How can a business plan help your business? Let’s find out.
A Startup Business Plan Helps you Take your Business Seriously
Many individuals dream about launching a startup. Very few of them end up making this happen. And among those who do end up launching their new venture, the vast majority write a business plan. The reason is simple: A business plan is the first practical step in the process of translating the theoretical business idea that exists in the mind into tangible reality. In other words, a business plan helps you become serious about your venture.
A Startup Business Plan Sets your Objectives and Key Milestones
Your business will not grow without a clear vision and defined goals. It needs to be driven towards certain objectives and go through certain milestones before it reaches success. And that’s why you need to formulate your objectives, targets and milestones, all of which can be detailed in a solid and reliable business plan. By setting these goals, your business plan becomes your roadmap to achieve business success.
A Detailed Business Plan Helps you Develop Accountability
Another benefit you get from creating a business plan is that it helps you become more accountable. This is a natural consequence of being serious about your business and having a step-by-step roadmap you need to follow. The key point here is that you now need to follow the plan you have laid out and compare your performance against the targets, milestones and objectives. You are now responsible for achieving these business results. The success or failure of the action depends on you.
A Business Plan Helps you Understand the Market and your Competition

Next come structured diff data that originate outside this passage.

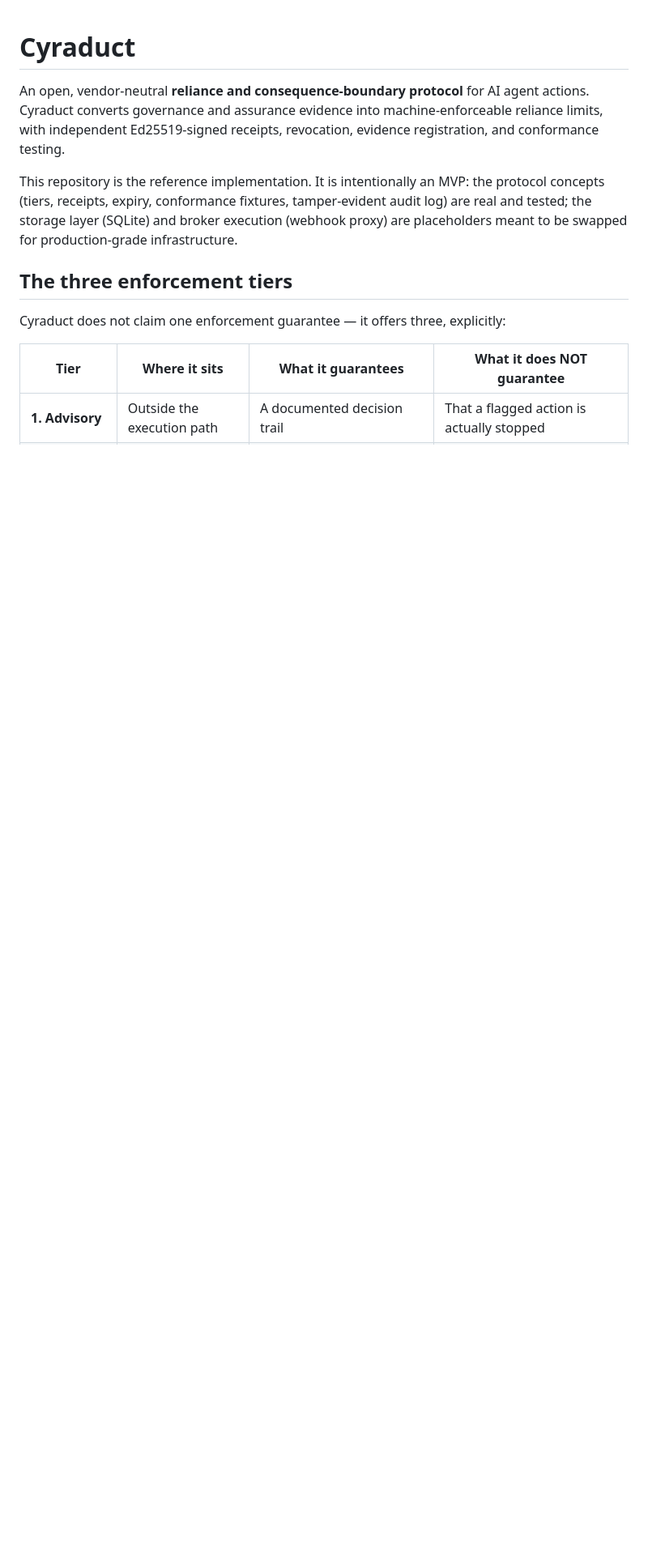
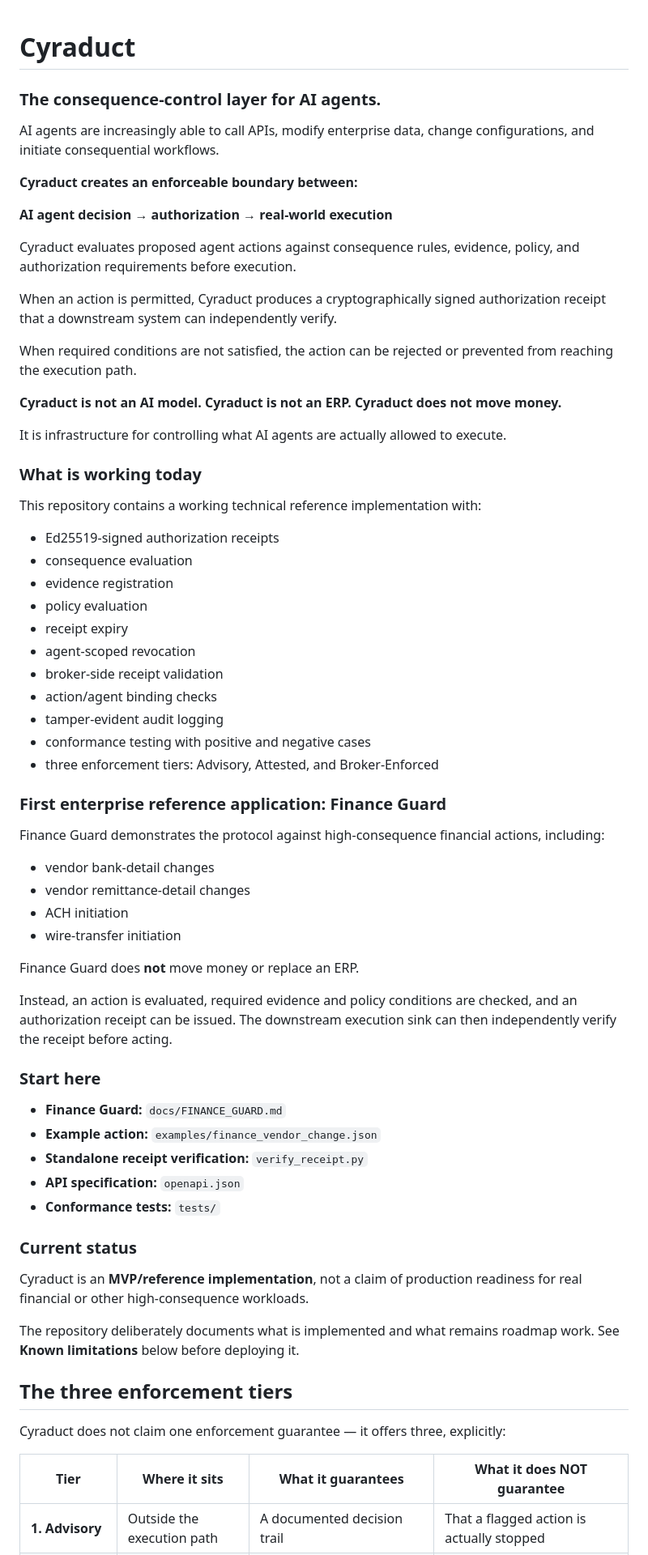
Before and after one commit to raheem-verisigil/cyraduct, a Markdown page: README.md, the part around the change. Shown at 81% size. Drawn GitHub-style; blank space fills up the shorter version.

Commit message:
Improve README positioning for AI agent infrastructure

```diff
--- a/README.md
+++ b/README.md
@@ -1,13 +1,77 @@
 # Cyraduct
 
-An open, vendor-neutral **reliance and consequence-boundary protocol** for AI agent actions.
-Cyraduct converts governance and assurance evidence into machine-enforceable reliance limits,
-with independent Ed25519-signed receipts, revocation, evidence registration, and conformance testing.
+### The consequence-control layer for AI agents.
 
-This repository is the reference implementation. It is intentionally an MVP: the protocol
-concepts (tiers, receipts, expiry, conformance fixtures, tamper-evident audit log) are real
-and tested; the storage layer (SQLite) and broker execution (webhook proxy) are placeholders
-meant to be swapped for production-grade infrastructure.
+AI agents are increasingly able to call APIs, modify enterprise data, change
+configurations, and initiate consequential workflows.
+
+**Cyraduct creates an enforceable boundary between:**
+
+**AI agent decision → authorization → real-world execution**
+
+Cyraduct evaluates proposed agent actions against consequence rules, evidence,
+policy, and authorization requirements before execution.
+
+When an action is permitted, Cyraduct produces a cryptographically signed
+authorization receipt that a downstream system can independently verify.
+
+When required conditions are not satisfied, the action can be rejected or
+prevented from reaching the execution path.
+
+**Cyraduct is not an AI model.**
+**Cyraduct is not an ERP.**
+**Cyraduct does not move money.**
+
+It is infrastructure for controlling what AI agents are actually allowed to
+execute.
+
+### What is working today
+
+This repository contains a working technical reference implementation with:
+
+- Ed25519-signed authorization receipts
+- consequence evaluation
+- evidence registration
+- policy evaluation
+- receipt expiry
+- agent-scoped revocation
+- broker-side receipt validation
+- action/agent binding checks
+- tamper-evident audit logging
+- conformance testing with positive and negative cases
+- three enforcement tiers: Advisory, Attested, and Broker-Enforced
+
+### First enterprise reference application: Finance Guard
+
+Finance Guard demonstrates the protocol against high-consequence financial
+actions, including:
+
+- vendor bank-detail changes
+- vendor remittance-detail changes
+- ACH initiation
+- wire-transfer initiation
+
+Finance Guard does **not** move money or replace an ERP.
+
+Instead, an action is evaluated, required evidence and policy conditions are
+checked, and an authorization receipt can be issued. The downstream execution
+sink can then independently verify the receipt before acting.
+
+### Start here
+
+- **Finance Guard:** `docs/FINANCE_GUARD.md`
+- **Example action:** `examples/finance_vendor_change.json`
+- **Standalone receipt verification:** `verify_receipt.py`
+- **API specification:** `openapi.json`
+- **Conformance tests:** `tests/`
+
+### Current status
+
+Cyraduct is an **MVP/reference implementation**, not a claim of production
+readiness for real financial or other high-consequence workloads.
+
+The repository deliberately documents what is implemented and what remains
+roadmap work. See **Known limitations** below before deploying it.
 
 ## The three enforcement tiers
 
```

A good business plan has a detailed section dedicated to analyzing the market in which you operate and your competition. This allows you to better understand the various market dynamics that affect your business as well as the competitive landscape. Important topics such as market demand, consumer trends, pricing, competitive advantages, regulatory framework, taxation and many others are all detailed enabling you to properly position your value proposition for growth and profitability.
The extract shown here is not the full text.